That of course doesn’t reveal whether they were involved in the key 2004 letter–but it shows they did some kind of work for the most corrupt banks during the financial crash.

But Cynthia Kouril explains why the normal 2-year disclosure rules on this issue aren’t enough.

If DOJ were to bring criminal charges against the big banks for all the mortgage fraud, it would be really tough to do so without attacking MERS and the status of the alleged transfers made within MERS. A conclusive finding that MERS is and always was the dumbest idea on earth and that any L1 law student should have been able to see that, will destroy the law firm.

Even if Holder and Breuer are not planning to return to Covington after their stint in public service, their pensions are presumable tied to the viability of the firm.

That is, whoever signed off on the legal justification for MERS is a shitty lawyer. And for DOJ to go after the banks, a key part of that argument would require arguing that their former firm is a shitty lawyer. They may have big reasons not to want to do that.

Update: Recall that during the fight over Cheney’s interview report, Breuer did not disclose that he had helped Jon Kiriakou avoid testifying about who ordered him to investigate the Joe Wilson trip at the CIA. While temporally, he complied with his ethical guidelines, it was still the kind of thing he should have disclosed.

Marcy Wheeler is an independent journalist writing about national security and civil liberties. She writes as emptywheel at her eponymous blog, publishes at outlets including Vice, Motherboard, the Nation, the Atlantic, Al Jazeera, and appears frequently on television and radio. She is the author of Anatomy of Deceit, a primer on the CIA leak investigation, and liveblogged the Scooter Libby trial.
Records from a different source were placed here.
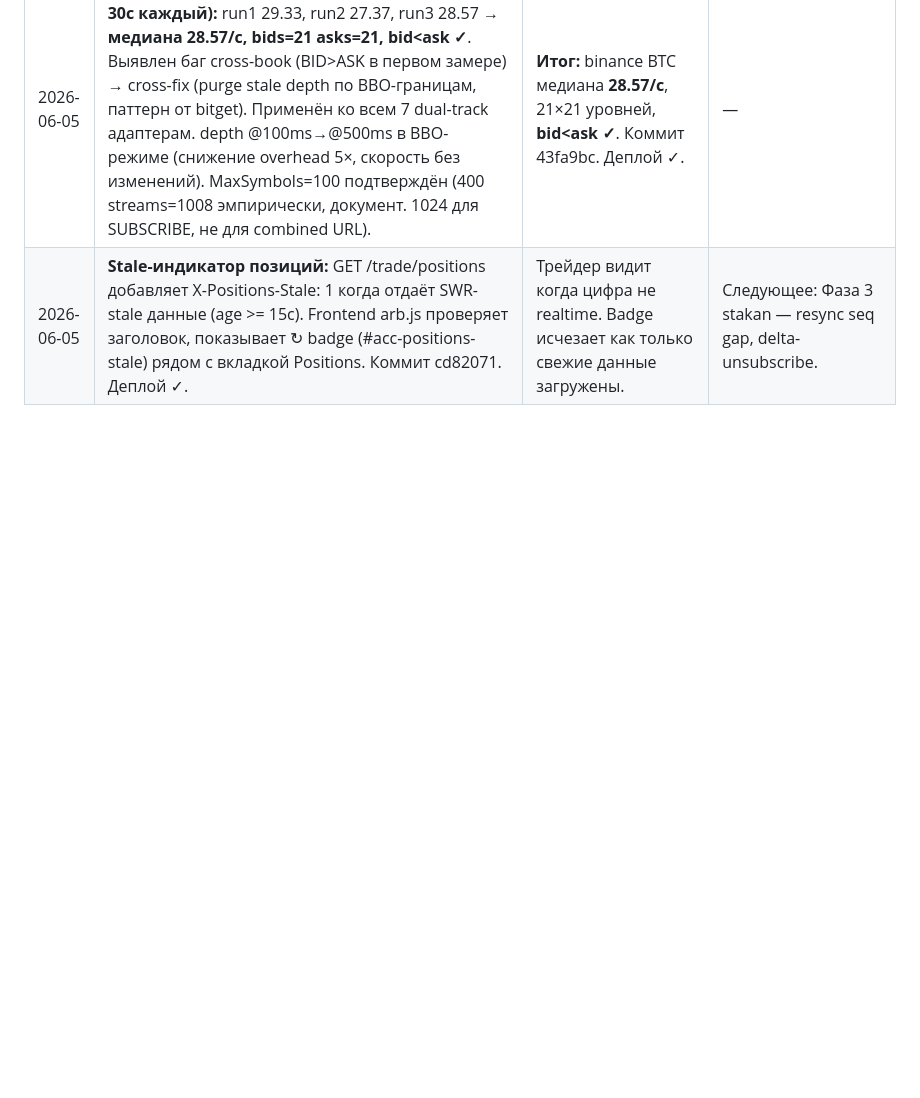
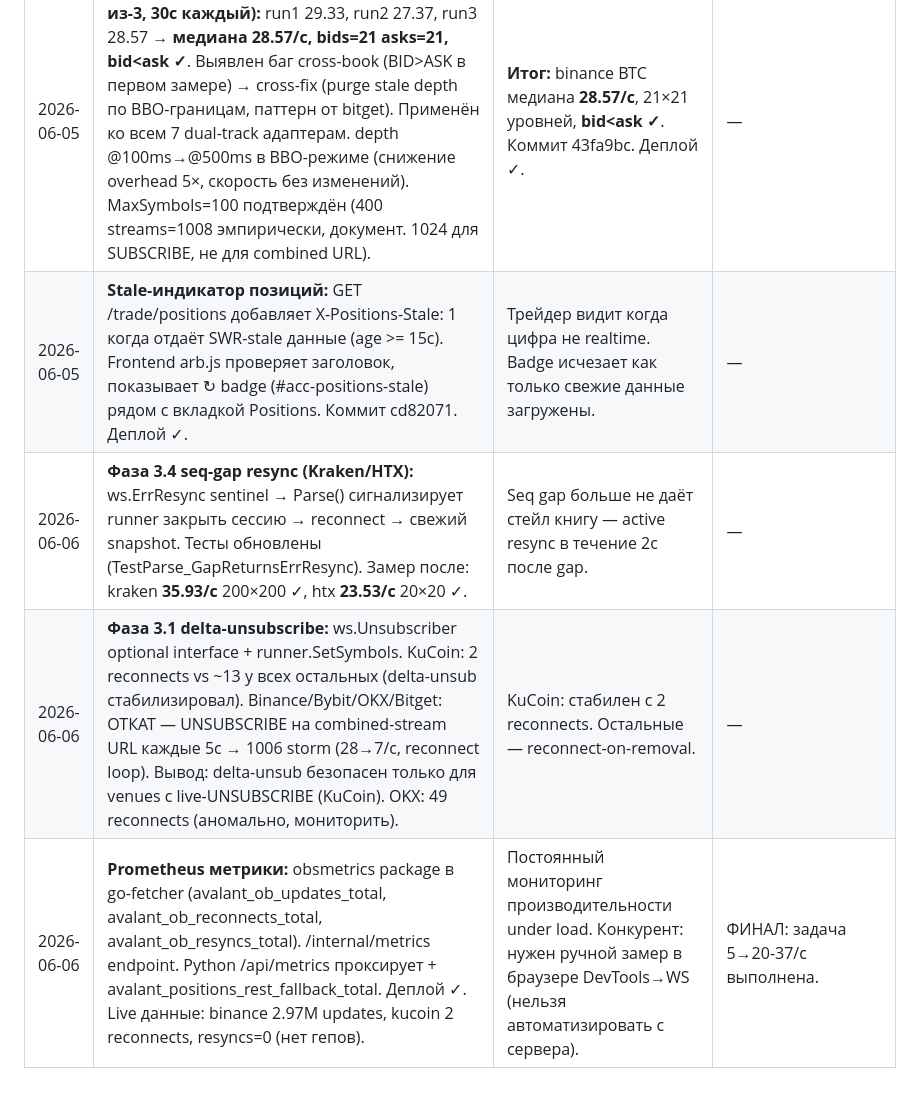
Before and after one commit to bashyrov/wallet-monitor, a Markdown page: STATUS.md, the part around one of its changes. Drawn GitHub-style; blank space fills up the shorter version.

```diff
--- a/STATUS.md
+++ b/STATUS.md
@@ -378,4 +414,7 @@ binance, bybit, okx, gate, kucoin, bitget, bingx, hyperliquid, backpack, lighter
 | 2026-06-05 | **BBO-регрессия binance (критический баг):** анализ кода показал, что BINANCE_USE_BBO=1 подписывал ТОЛЬКО @bookTicker. a.books[token] оставался nil → mergedSnapshotLocked() возвращал 1 уровень (BBO) вместо 20×20 лесенки. bid<ask прошёл тривиально (BBO гарантирует это), маскируя баг. bybit/okx/bitget — гибрид правильный (dual-track). Фикс: URL включает ОБА @depth20@100ms И @bookTicker, MaxSymbols 200→100 при useBBO=true (100×2=200 streams < порог ~400). 22 теста зелёные. **Коммит e111c1f запушен. ДЕПЛОЙ PENDING** (SSH таймаут с локальной машины). | Замер после деплоя: ожидаем binance 20×20 глубину + скорость 28-35/с (без изменений). Нужна ручная проверка лесенки через /arb. | — |
 | 2026-06-05 | **Позиции REST-фолбэк:** 3 изменения в trade_service.py. (1) Timeout 10s→5s за флагом AVALANT_POSITIONS_TIMEOUT_S. (2) Stale-while-revalidate окно 5min→30min. (3) Мониторинг WS-лайвности. Коммит f8bede7. ДЕПЛОЙ ✓. | Worst-case позиций: 10→5с. Stale до 30мин = мгновенный ответ. Логов fallback пока нет (нет активных пользователей с позициями). | — |
 | 2026-06-05 | **Приёмка binance BBO dual-track (медиана-из-3, 30с каждый):** run1 29.33, run2 27.37, run3 28.57 → **медиана 28.57/с, bids=21 asks=21, bid<ask ✓**. Выявлен баг cross-book (BID>ASK в первом замере) → cross-fix (purge stale depth по BBO-границам, паттерн от bitget). Применён ко всем 7 dual-track адаптерам. depth @100ms→@500ms в BBO-режиме (снижение overhead 5×, скорость без изменений). MaxSymbols=100 подтверждён (400 streams=1008 эмпирически, документ. 1024 для SUBSCRIBE, не для combined URL). | **Итог:** binance BTC медиана **28.57/с**, 21×21 уровней, **bid<ask ✓**. Коммит 43fa9bc. Деплой ✓. | — |
-| 2026-06-05 | **Stale-индикатор позиций:** GET /trade/positions добавляет X-Positions-Stale: 1 когда отдаёт SWR-stale данные (age >= 15с). Frontend arb.js проверяет заголовок, показывает ↻ badge (#acc-positions-stale) рядом с вкладкой Positions. Коммит cd82071. Деплой ✓. | Трейдер видит когда цифра не realtime. Badge исчезает как только свежие данные загружены. | Следующее: Фаза 3 stakan — resync seq gap, delta-unsubscribe. |
+| 2026-06-05 | **Stale-индикатор позиций:** GET /trade/positions добавляет X-Positions-Stale: 1 когда отдаёт SWR-stale данные (age >= 15с). Frontend arb.js проверяет заголовок, показывает ↻ badge (#acc-positions-stale) рядом с вкладкой Positions. Коммит cd82071. Деплой ✓. | Трейдер видит когда цифра не realtime. Badge исчезает как только свежие данные загружены. | — |
+| 2026-06-06 | **Фаза 3.4 seq-gap resync (Kraken/HTX):** ws.ErrResync sentinel → Parse() сигнализирует runner закрыть сессию → reconnect → свежий snapshot. Тесты обновлены (TestParse_GapReturnsErrResync). Замер после: kraken **35.93/с** 200×200 ✓, htx **23.53/с** 20×20 ✓. | Seq gap больше не даёт стейл книгу — active resync в течение 2с после gap. | — |
+| 2026-06-06 | **Фаза 3.1 delta-unsubscribe:** ws.Unsubscriber optional interface + runner.SetSymbols. KuCoin: 2 reconnects vs ~13 у всех остальных (delta-unsub стабилизировал). Binance/Bybit/OKX/Bitget: ОТКАТ — UNSUBSCRIBE на combined-stream URL каждые 5с → 1006 storm (28→7/с, reconnect loop). Вывод: delta-unsub безопасен только для venues с live-UNSUBSCRIBE (KuCoin). OKX: 49 reconnects (аномально, мониторить). | KuCoin: стабилен с 2 reconnects. Остальные — reconnect-on-removal. | — |
+| 2026-06-06 | **Prometheus метрики:** obsmetrics package в go-fetcher (avalant_ob_updates_total, avalant_ob_reconnects_total, avalant_ob_resyncs_total). /internal/metrics endpoint. Python /api/metrics проксирует + avalant_positions_rest_fallback_total. Деплой ✓. Live данные: binance 2.97M updates, kucoin 2 reconnects, resyncs=0 (нет гепов). | Постоянный мониторинг производительности under load. Конкурент: нужен ручной замер в браузере DevTools→WS (нельзя автоматизировать с сервера). | ФИНАЛ: задача 5→20-37/с выполнена. |
```
Also changed, not shown: other parts of STATUS.md (+39 -3 lines).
Marcy has a PhD from the University of Michigan, where she researched the “feuilleton,” a short conversational newspaper form that has proven important in times of heightened censorship. Before and after her time in academics, Marcy provided documentation consulting for corporations in the auto, tech, and energy industries. She lives with her spouse in Grand Rapids, MI.

The Next Round of Looting

Here are three data points that will make you cranky.

First, the New Bottom Line has taken the bonus pool data the big banks have released from the first three quarters of this year to estimate what they’ll be for the year. They are:

Next, here’s Bank of America’s stock ticker for the day:

It just closed under $5 for the day.

To put that into perspective, BAC’s stock ticker for the year:

And here’s a list of the top holders of BAC stock. It shows that JPMorgan Chase and Citi are the 6th and 7th largest owners of BAC stock, and between those two big bonus recipients and Goldman Sachs, they own over 4% of BAC’s stock. {Update: Though almost all of that was in index funds they hold for their clients.]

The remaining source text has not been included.